Look through the material that follows and show every line with the string "para".

**Data for the task:**
====

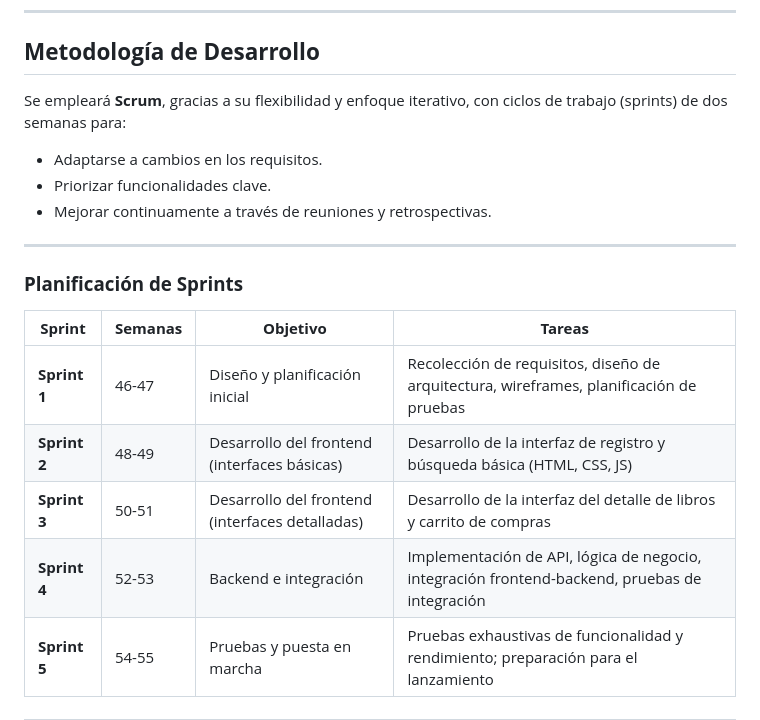
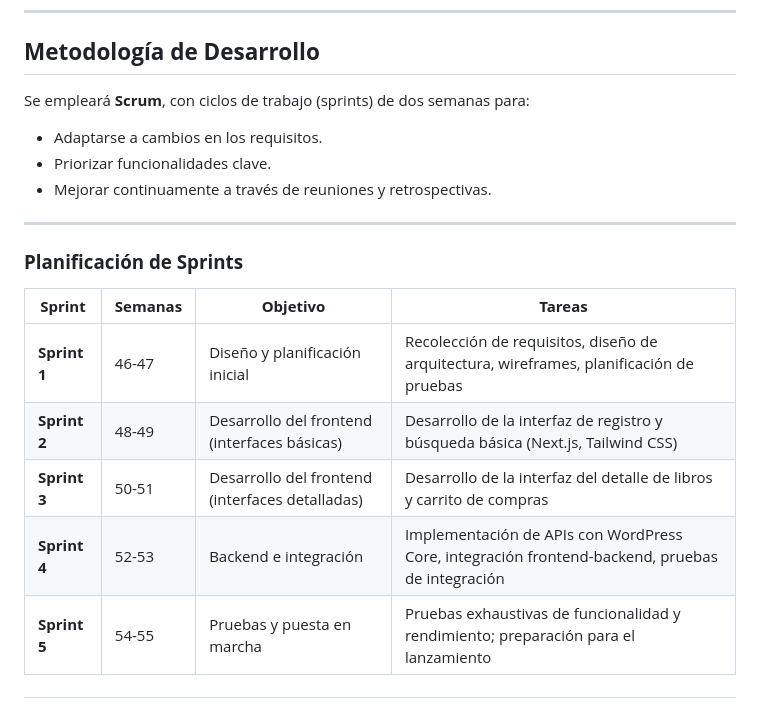
Before and after one commit to worksatschoolofengineering/bookzone, a Markdown page: README.md, the part around one of its changes. Drawn GitHub-style.

```diff
--- a/README.md
+++ b/README.md
@@ -47,7 +64,7 @@ La plataforma contará con un diseño intuitivo y funcionalidades avanzadas para
 ---
 
 ## **Metodología de Desarrollo**
-Se empleará **Scrum**, gracias a su flexibilidad y enfoque iterativo, con ciclos de trabajo (sprints) de dos semanas para:
+Se empleará **Scrum**, con ciclos de trabajo (sprints) de dos semanas para:
 - Adaptarse a cambios en los requisitos.
 - Priorizar funcionalidades clave.
 - Mejorar continuamente a través de reuniones y retrospectivas.
@@ -59,9 +76,9 @@ Se empleará **Scrum**, gracias a su flexibilidad y enfoque iterativo, con ciclo
 | **Sprint**        | **Semanas**   | **Objetivo**                                              | **Tareas**                                                                                                 |
 |-------------------|---------------|-----------------------------------------------------------|-----------------------------------------------------------------------------------------------------------|
 | **Sprint 1**      | 46-47         | Diseño y planificación inicial                            | Recolección de requisitos, diseño de arquitectura, wireframes, planificación de pruebas                  |
-| **Sprint 2**      | 48-49         | Desarrollo del frontend (interfaces básicas)              | Desarrollo de la interfaz de registro y búsqueda básica (HTML, CSS, JS)                                  |
+| **Sprint 2**      | 48-49         | Desarrollo del frontend (interfaces básicas)              | Desarrollo de la interfaz de registro y búsqueda básica (Next.js, Tailwind CSS)                          |
 | **Sprint 3**      | 50-51         | Desarrollo del frontend (interfaces detalladas)           | Desarrollo de la interfaz del detalle de libros y carrito de compras                                     |
-| **Sprint 4**      | 52-53         | Backend e integración                                     | Implementación de API, lógica de negocio, integración frontend-backend, pruebas de integración           |
+| **Sprint 4**      | 52-53         | Backend e integración                                     | Implementación de APIs con WordPress Core, integración frontend-backend, pruebas de integración           |
 | **Sprint 5**      | 54-55         | Pruebas y puesta en marcha                                | Pruebas exhaustivas de funcionalidad y rendimiento; preparación para el lanzamiento                      |
 
 ---
```
Also changed, not shown: other parts of README.md (+27 -10 lines).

====

**Solution to this exercise:**
@@ -47,7 +64,7 @@ La plataforma contará con un diseño intuitivo y funcionalidades avanzadas para
-Se empleará **Scrum**, gracias a su flexibilidad y enfoque iterativo, con ciclos de trabajo (sprints) de dos semanas para:
+Se empleará **Scrum**, con ciclos de trabajo (sprints) de dos semanas para:
 | **Sprint 5**      | 54-55         | Pruebas y puesta en marcha                                | Pruebas exhaustivas de funcionalidad y rendimiento; preparación para el lanzamiento                      |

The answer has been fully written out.